Beginning with a count-off followed by a doo-wop derived chant, American Ride instantly plants one in front of a sweaty, leave it all on the stage band hell-bent on knocking our socks off, roaring, “This is our time! This is our place! This is our moment in the human race!” And by gum, one believes him as Nile pulls us into the present, peeling away the noise to get at what really makes us feel alive, what makes us hurt, what makes us ache and long for better, more, whatever.

Willie Nile by Cristina Arrigoni

Willie Nile by Cristina Arrigoni

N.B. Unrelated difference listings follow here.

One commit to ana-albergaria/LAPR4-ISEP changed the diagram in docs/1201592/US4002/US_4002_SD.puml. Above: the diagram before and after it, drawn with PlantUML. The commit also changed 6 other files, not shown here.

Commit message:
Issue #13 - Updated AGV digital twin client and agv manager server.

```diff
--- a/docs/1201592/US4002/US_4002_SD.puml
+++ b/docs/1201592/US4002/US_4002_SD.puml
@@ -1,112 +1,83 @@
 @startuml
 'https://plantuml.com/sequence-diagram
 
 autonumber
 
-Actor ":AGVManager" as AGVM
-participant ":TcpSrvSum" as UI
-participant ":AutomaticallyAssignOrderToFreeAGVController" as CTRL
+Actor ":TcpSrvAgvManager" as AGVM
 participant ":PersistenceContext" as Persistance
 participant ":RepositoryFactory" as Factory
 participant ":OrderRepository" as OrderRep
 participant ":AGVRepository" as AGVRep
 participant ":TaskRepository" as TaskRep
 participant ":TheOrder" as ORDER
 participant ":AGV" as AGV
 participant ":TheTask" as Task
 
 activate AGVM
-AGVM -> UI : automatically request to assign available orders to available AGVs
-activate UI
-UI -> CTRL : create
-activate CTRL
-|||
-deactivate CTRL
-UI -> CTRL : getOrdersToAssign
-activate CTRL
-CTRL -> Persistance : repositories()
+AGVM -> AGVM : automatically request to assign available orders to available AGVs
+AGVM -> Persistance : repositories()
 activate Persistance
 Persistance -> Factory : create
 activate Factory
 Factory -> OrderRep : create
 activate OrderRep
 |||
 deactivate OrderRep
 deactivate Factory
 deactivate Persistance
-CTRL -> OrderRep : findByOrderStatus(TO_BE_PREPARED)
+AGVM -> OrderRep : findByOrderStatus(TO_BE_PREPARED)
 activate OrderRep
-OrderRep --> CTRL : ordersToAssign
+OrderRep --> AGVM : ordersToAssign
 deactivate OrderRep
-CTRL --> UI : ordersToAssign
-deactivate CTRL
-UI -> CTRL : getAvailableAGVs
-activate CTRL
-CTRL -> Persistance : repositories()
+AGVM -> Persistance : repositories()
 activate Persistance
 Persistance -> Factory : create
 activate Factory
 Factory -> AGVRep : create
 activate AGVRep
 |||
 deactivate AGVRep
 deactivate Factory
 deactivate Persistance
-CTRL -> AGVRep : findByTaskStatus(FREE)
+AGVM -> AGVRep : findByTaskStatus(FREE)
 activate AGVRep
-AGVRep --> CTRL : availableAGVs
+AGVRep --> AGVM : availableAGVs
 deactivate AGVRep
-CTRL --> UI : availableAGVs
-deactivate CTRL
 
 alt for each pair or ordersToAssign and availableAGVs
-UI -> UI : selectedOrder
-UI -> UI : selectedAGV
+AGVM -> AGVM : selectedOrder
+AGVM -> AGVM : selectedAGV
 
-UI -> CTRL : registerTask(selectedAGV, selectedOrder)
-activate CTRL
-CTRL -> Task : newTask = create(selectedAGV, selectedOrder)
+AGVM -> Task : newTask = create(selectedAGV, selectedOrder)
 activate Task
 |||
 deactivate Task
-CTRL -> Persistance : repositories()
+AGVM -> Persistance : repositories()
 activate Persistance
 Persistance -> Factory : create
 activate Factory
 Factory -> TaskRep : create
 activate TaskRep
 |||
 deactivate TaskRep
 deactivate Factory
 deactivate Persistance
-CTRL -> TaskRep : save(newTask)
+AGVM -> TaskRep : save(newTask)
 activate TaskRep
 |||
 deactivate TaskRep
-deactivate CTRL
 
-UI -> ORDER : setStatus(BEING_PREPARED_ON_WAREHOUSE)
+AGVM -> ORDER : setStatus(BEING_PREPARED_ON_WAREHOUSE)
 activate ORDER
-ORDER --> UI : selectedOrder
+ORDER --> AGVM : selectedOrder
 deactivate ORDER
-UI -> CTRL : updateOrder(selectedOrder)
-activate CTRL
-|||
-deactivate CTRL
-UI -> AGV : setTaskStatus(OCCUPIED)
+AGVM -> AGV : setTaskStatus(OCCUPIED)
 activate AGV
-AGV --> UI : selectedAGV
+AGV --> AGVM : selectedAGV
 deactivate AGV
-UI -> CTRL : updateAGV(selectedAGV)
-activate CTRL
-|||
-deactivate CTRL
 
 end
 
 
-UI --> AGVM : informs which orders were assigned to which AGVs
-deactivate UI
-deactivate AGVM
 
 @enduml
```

God is here, too, but a bare-knuckled scrapper on the side of empty-pocketed outsiders just longing to be free of fear and basic want. “God Laughs” and “Holy War” are simply two of the finest glosses on the Spirit in the Sky to come along in a decade, just the laughter tinged tools we need in this hyper-partisan time of uber-religiosity. It’s fitting this album was helped into the world with a campaign, the People’s Record in a metaphorical sense that jives well with the universalist vibe here, a bushel of hard won hope to provide sustenance for anyone who needs it.

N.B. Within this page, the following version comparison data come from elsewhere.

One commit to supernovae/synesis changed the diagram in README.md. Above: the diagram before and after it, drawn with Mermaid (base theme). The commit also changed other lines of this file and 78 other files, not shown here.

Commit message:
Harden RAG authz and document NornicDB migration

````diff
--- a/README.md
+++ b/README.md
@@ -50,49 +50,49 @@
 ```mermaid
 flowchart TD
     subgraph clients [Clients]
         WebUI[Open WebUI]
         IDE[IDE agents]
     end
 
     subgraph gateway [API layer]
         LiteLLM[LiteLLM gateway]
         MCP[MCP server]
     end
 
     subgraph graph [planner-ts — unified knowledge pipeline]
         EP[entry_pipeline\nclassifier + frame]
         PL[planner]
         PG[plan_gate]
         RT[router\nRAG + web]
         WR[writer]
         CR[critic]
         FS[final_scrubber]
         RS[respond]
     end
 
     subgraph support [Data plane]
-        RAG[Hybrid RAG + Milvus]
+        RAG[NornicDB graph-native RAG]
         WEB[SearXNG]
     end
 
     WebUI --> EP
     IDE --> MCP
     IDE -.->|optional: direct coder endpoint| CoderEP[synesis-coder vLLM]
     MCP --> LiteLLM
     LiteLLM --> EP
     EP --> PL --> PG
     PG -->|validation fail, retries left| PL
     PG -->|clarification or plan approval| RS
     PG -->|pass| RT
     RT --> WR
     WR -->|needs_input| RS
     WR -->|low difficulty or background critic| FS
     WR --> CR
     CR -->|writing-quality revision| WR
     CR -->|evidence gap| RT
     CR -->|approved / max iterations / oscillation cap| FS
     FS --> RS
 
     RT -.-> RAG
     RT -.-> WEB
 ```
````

The surging dreamer’s energy that infuses many tracks is balanced by short, sharp bursts of humor and dark understanding, a crucial strand on American Ride perhaps seen most clearly on a perfect, inspired cover of Jim Carroll’s “People Who Died,” which also cements Nile’s bona fides as a dyed-in-the-wool New York musician, as much a part of that city’s storied soundtrack as The Ramones, Patti Smith, and Dion. From the Ellis Island touched “The Crossing” to jaunty, only in the City That Never Sleeps “Sunrise In New York City” to the deftly detailed “Life On Bleecker Street,” Nile nails down big chunks of NYC’s character in succinctly carved verses.

American Ride is most assuredly a career high point – and a lock for DI’s Favorite Albums of 2013 – but even more exciting is the sense that Willie Nile and his crack band are just getting rolling, a band of brothers dedicated to bringing us through the storms of the early 21st century led by a survivor who hasn’t succumb to cynicism despite a long career that’s seen half-talents and flavors of the month snatch the glory and gold that should go to an American rock treasure like Nile. His able pen here and battered-but-unbowed performances make it clear that he’s far from broken, and he’s not ready to let the rest of us falter either. Amen, brother, amen!

Pick up the album HERE!